2009 will be a year of historically low LNG prices
How the world has changed! In a few short months, the euphoria of the world energy markets has given way to pessimism and foreboding for the future. Energy companies have had to grapple with dramatically reduced revenues (if they were lucky enough to have producing assets) as well as the start-up of expensive projects, most of which were constructed during the past few years when all costs – including labor, steel and other metals, land, and energy – were at historically high levels. A perfect storm of tough times.
There will be an unprecedented increase in LNG production in 2009 – in a recent report, Citibank estimated that worldwide LNG production capacity will increase by around 20% this year. Unfortunately, demand for LNG is softening across all markets. Traditional LNG consumers such as Japan / Korea, emerging markets such as India / China, and established markets such as Europe and North America are simultaneously facing slowing power and industrial production – directly impacting the volumes of LNG they will import. Inevitably, we will see prices drop significantly. This will impact both LNG delivered under longer-term contracts (most of which are indexed to declining oil prices) as well as spot cargo deliveries dependent on tight demand to sustain high prices.
As increasing number of LNG cargoes look for a home, we will see a return to oil parity prices. At an oil price of $36/Bbl, gas priced at ‘oil parity’ would sell at $6/MMBtu. This author has long maintained at that at gas prices approximate oil parity when oil prices are less than $50/bbl. There is even a chance that we could see LNG sell at a discount to oil parity as LNG volumes exceed market demand. This would be a tough year to sign high-priced LNG sales contracts and we would expect discount buyers such as the Chinese and Indians to push for large discounts.
However, there is light at the end of the tunnel.

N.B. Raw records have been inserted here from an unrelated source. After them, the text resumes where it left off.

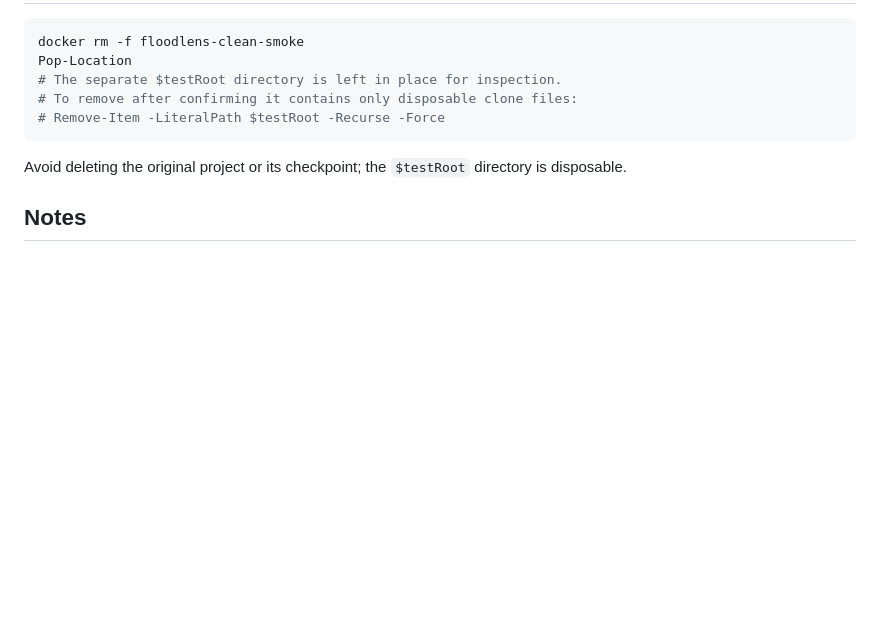
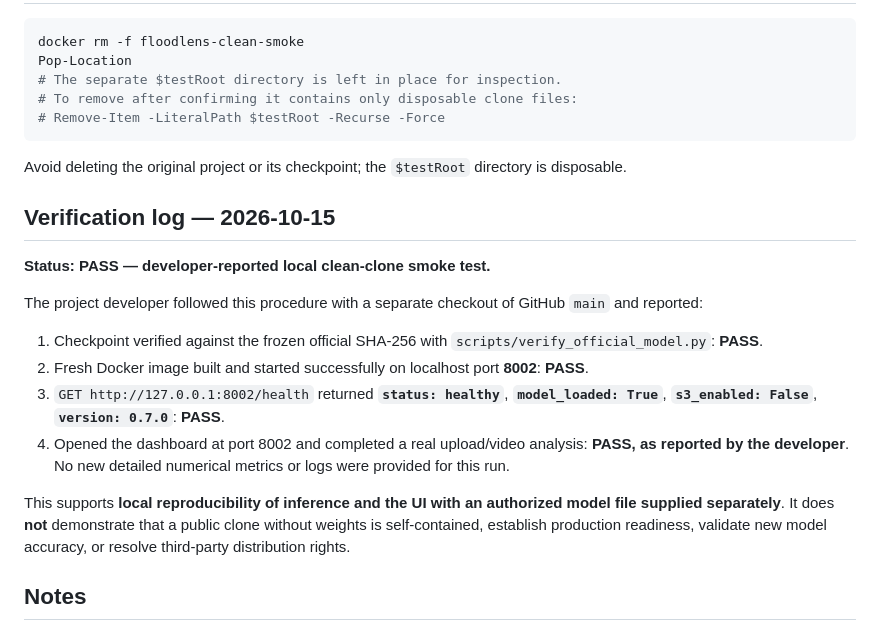
Before and after one commit to joa0lucassi/floodlens-ai, a Markdown page: docs/clean_clone_smoke_test.md, the part around the change. Rendered like a GitHub page; blank space fills up the shorter version.

Commit message:
docs: record successful local clean-clone model/API/video smoke test

```diff
--- a/docs/clean_clone_smoke_test.md
+++ b/docs/clean_clone_smoke_test.md
@@ -80,6 +80,19 @@ Pop-Location
 
 Avoid deleting the original project or its checkpoint; the `$testRoot` directory is disposable.
 
+## Verification log — 2026-10-15
+
+**Status: PASS — developer-reported local clean-clone smoke test.**
+
+The project developer followed this procedure with a separate checkout of GitHub `main` and reported:
+
+1. Checkpoint verified against the frozen official SHA-256 with `scripts/verify_official_model.py`: **PASS**.
+2. Fresh Docker image built and started successfully on localhost port **8002**: **PASS**.
+3. `GET http://127.0.0.1:8002/health` returned **`status: healthy`**, **`model_loaded: True`**, **`s3_enabled: False`**, **`version: 0.7.0`**: **PASS**.
+4. Opened the dashboard at port 8002 and completed a real upload/video analysis: **PASS, as reported by the developer**. No new detailed numerical metrics or logs were provided for this run.
+
+This supports **local reproducibility of inference and the UI with an authorized model file supplied separately**. It does **not** demonstrate that a public clone without weights is self-contained, establish production readiness, validate new model accuracy, or resolve third-party distribution rights.
+
 ## Notes
 
 - The public GitHub repository intentionally excludes `*.pt` and the `models` directory; therefore a fresh checkout **cannot be built until a legitimately obtained model file is placed at the documented path**.
```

The longer term forecast for gas demand is unambiguously rising – and there have been very few LNG project actually sanctioned in 2007 - 2008 (and probably very few will be sanctioned in 2009). Thus, in a couple of years (mid 2010 ?) we should be back to happier times, when LNG markets were tight and sellers dictated terms and buyers had no choice but to accept higher prices.